And then eight years ago, my left knee broke down and I had to stop running. This is not to warn anyone off running. My knee went because I’d suffered a severe injury but never went to a doctor and had it checked out; just stopped running for several months. Bad idea!
Anyhow, all I can do now is swim and cycle.
Swimming sucks. It’s boring.
So I’m stuck with cycling. The problem is I keep comparing cycling with running, which I shouldn’t.
Running is far more sociable, if you want it to be. Some of the most enjoyable running I did was with Omowale Stewart and his bunch of enthusiasts when we trained at the Cave Hill campus and along the new 2A Highway back in the late 1980s. We talked, heckled and encouraged each other, and exchanged running experiences in which the truth was occasionally stretched.
We had fun.
Riding is different. You can carry on a conversation; but it’s difficult and potentially dangerous.
Running is more relaxing. Your whole body moves, finds its rhythm, and allows your mind to get into the zone. On a bike, you’re fixed in one position. After an hour, cycling becomes literally a pain in the tail, and your neck, shoulders and arms become tensed.
While I’ve often experienced “runner’s high” as those endorphins flood the bloodstream and rush to the brain, I’ve never experienced a high while riding – except on Chimborazo.
But . . . there you are. I’m stuck with riding and I might as well enjoy it.
Cycling has its own advantages: you can travel farther with less effort, so you get to see parts of the country you didn’t know; you enjoy the exhilaration of speed you don’t get with running, unless you’re Usain Bolt; it’s easy on the knees for geezers like me; and, most of all, you can enjoy the hills.

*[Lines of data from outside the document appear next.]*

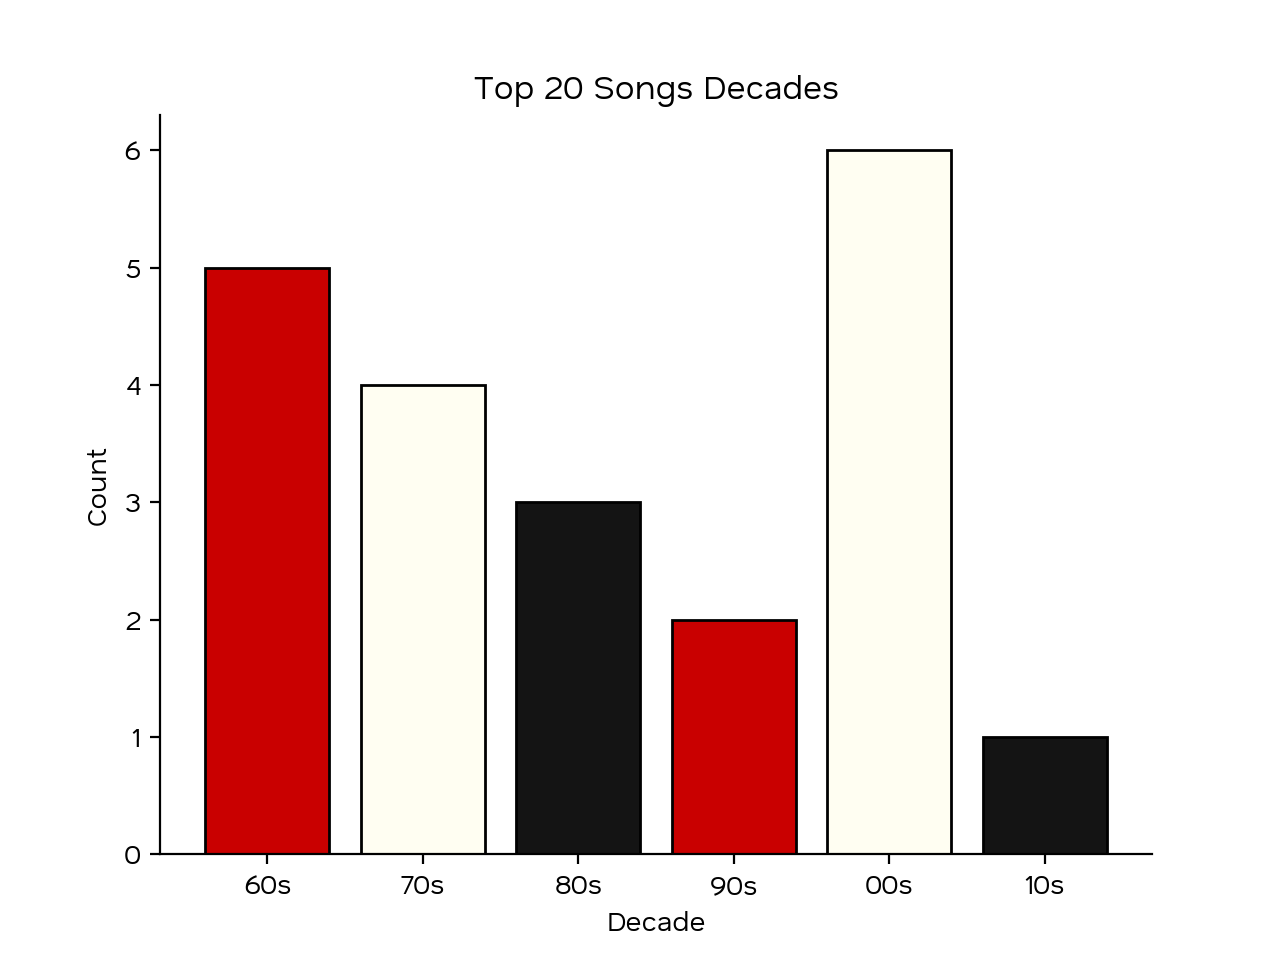
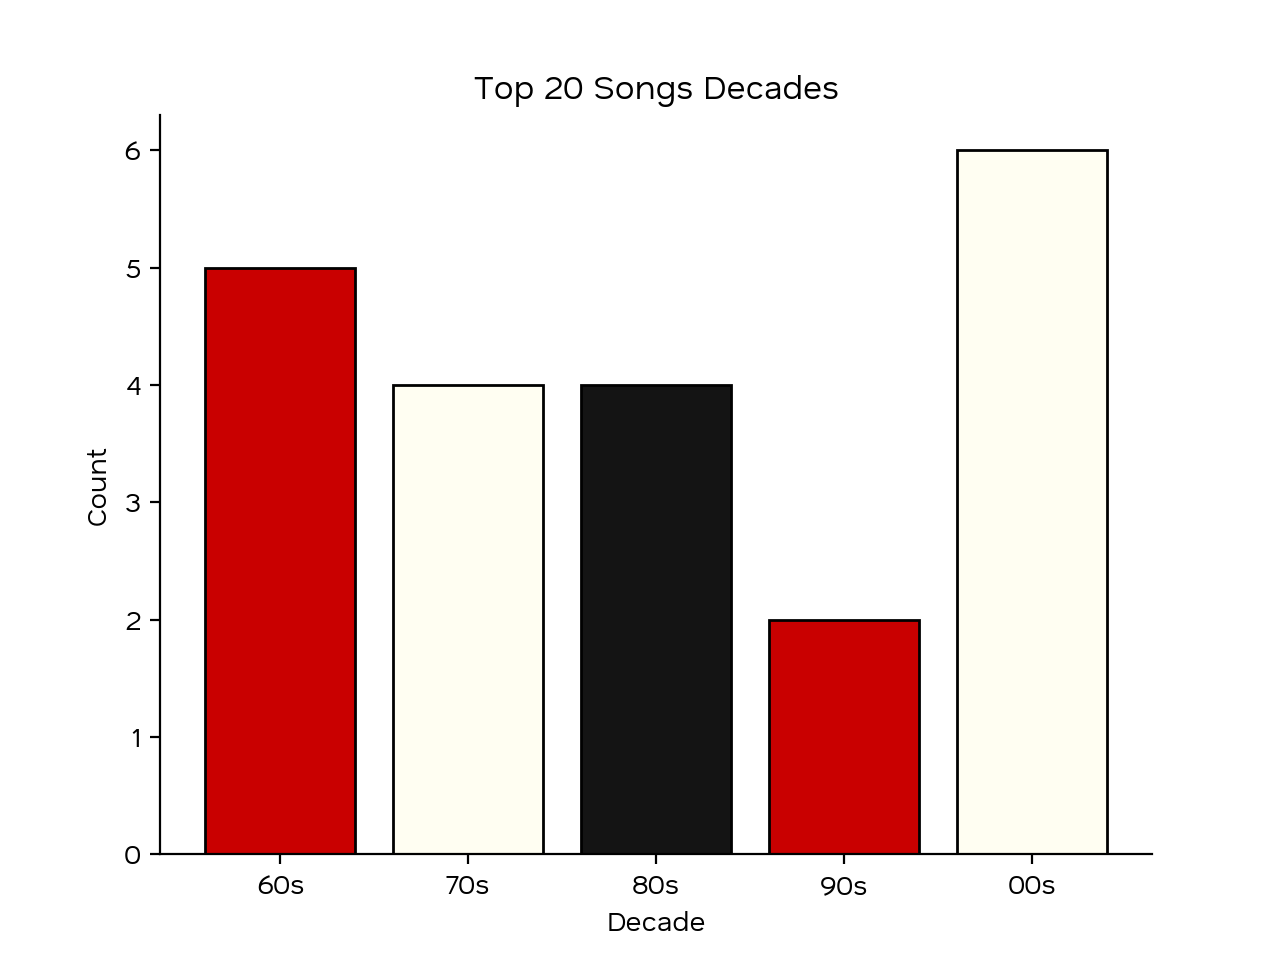
Change release year for Don't Start Me Talkin'

diff --git a/music-lists/top-20-songs.html b/music-lists/top-20-songs.html
@@ -835,9 +835,8 @@
                                     <div class="col">
                                         <div class="row">
                                             <p class="info-title mb-0">Release Year</p>
-                                            <p class="info-text"> 2019 <em>(Originally Recorded 1982)</em> </p>
+                                            <p class="info-text"> 1982 <em>(First released 2019)</em> </p>
                                         </div>
-                                        
                                     </div>
                                 </div>
                             </div>

diff --git a/scripts/song-data.py b/scripts/song-data.py
@@ -31,7 +31,7 @@ for point in data:
 
 
 # Count of decades
-countOfDecades = [0] * 6 # 0 is 1960s, 5 is 2010s
+countOfDecades = [0] * 5 # 0 is 1960s, 5 is 2010s
 sortedYears = sorted(years)
 
 decadeIndex = 0
@@ -47,7 +47,7 @@ import matplotlib.pyplot as plt
 from matplotlib import font_manager
 
 fig, ax = plt.subplots()
-decadeLabels = ["60s", "70s", "80s", "90s", "00s", "10s"]
+decadeLabels = ["60s", "70s", "80s", "90s", "00s"]
 
 colors = ["#c90000", "#fffef2", "#141414"]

Yes, hills. It’s the most exciting and challenging part of riding: climbing a long hill that varies in steepness. It took me three attempts before I made it over Horse Hill without stopping. Then, I figured out it’s all to do with pacing yourself. At my age, I can’t power over hills, so I don’t hesitate to get into my “grandpa” gear on the steep bits.
I now move around the east of Barbados looking for challenging hills. These are hills that have steep bits but also easy stretches that let you recover.
Horse Hill is a classic because you start with a short steep hill up from the beach; then settle down to a long slog of varying intensity; and finish with the steepest part at the very top.
Other interesting hills are the hill up from Bath beach, the beautiful climb up from Belleplaine to Welchman Hall, and, another favourite, the really rustic route up from St Andrew’s Church to Turner’s Hall via Walkers.
There’re days, of course, when I feel like a pleasant easy ride on the flat. The East Coast Road [Ermie Bourne Highway] is perfect for that. I just changed bikes. I used to have a mountain bike and did a fair amount of off-road riding in the cart tracks in St John. This sturdy Haro served me faithfully for eight years.
Then, Martin Taylor, of Taylor’s Cycle Centre persuaded me to move up to a Raleigh hybrid road bike. It’s a beaut, because it’s light, has narrow high pressure tyres which give you more speed, 27 gear combinations, and best of all has the straight handlebars that let me sit more upright. But you do require a good road surface.
Although I miss running, I’m gradually putting that part of my life behind me and just enjoying cycling for what it has to offer.
After all, isn’t that what life is all about?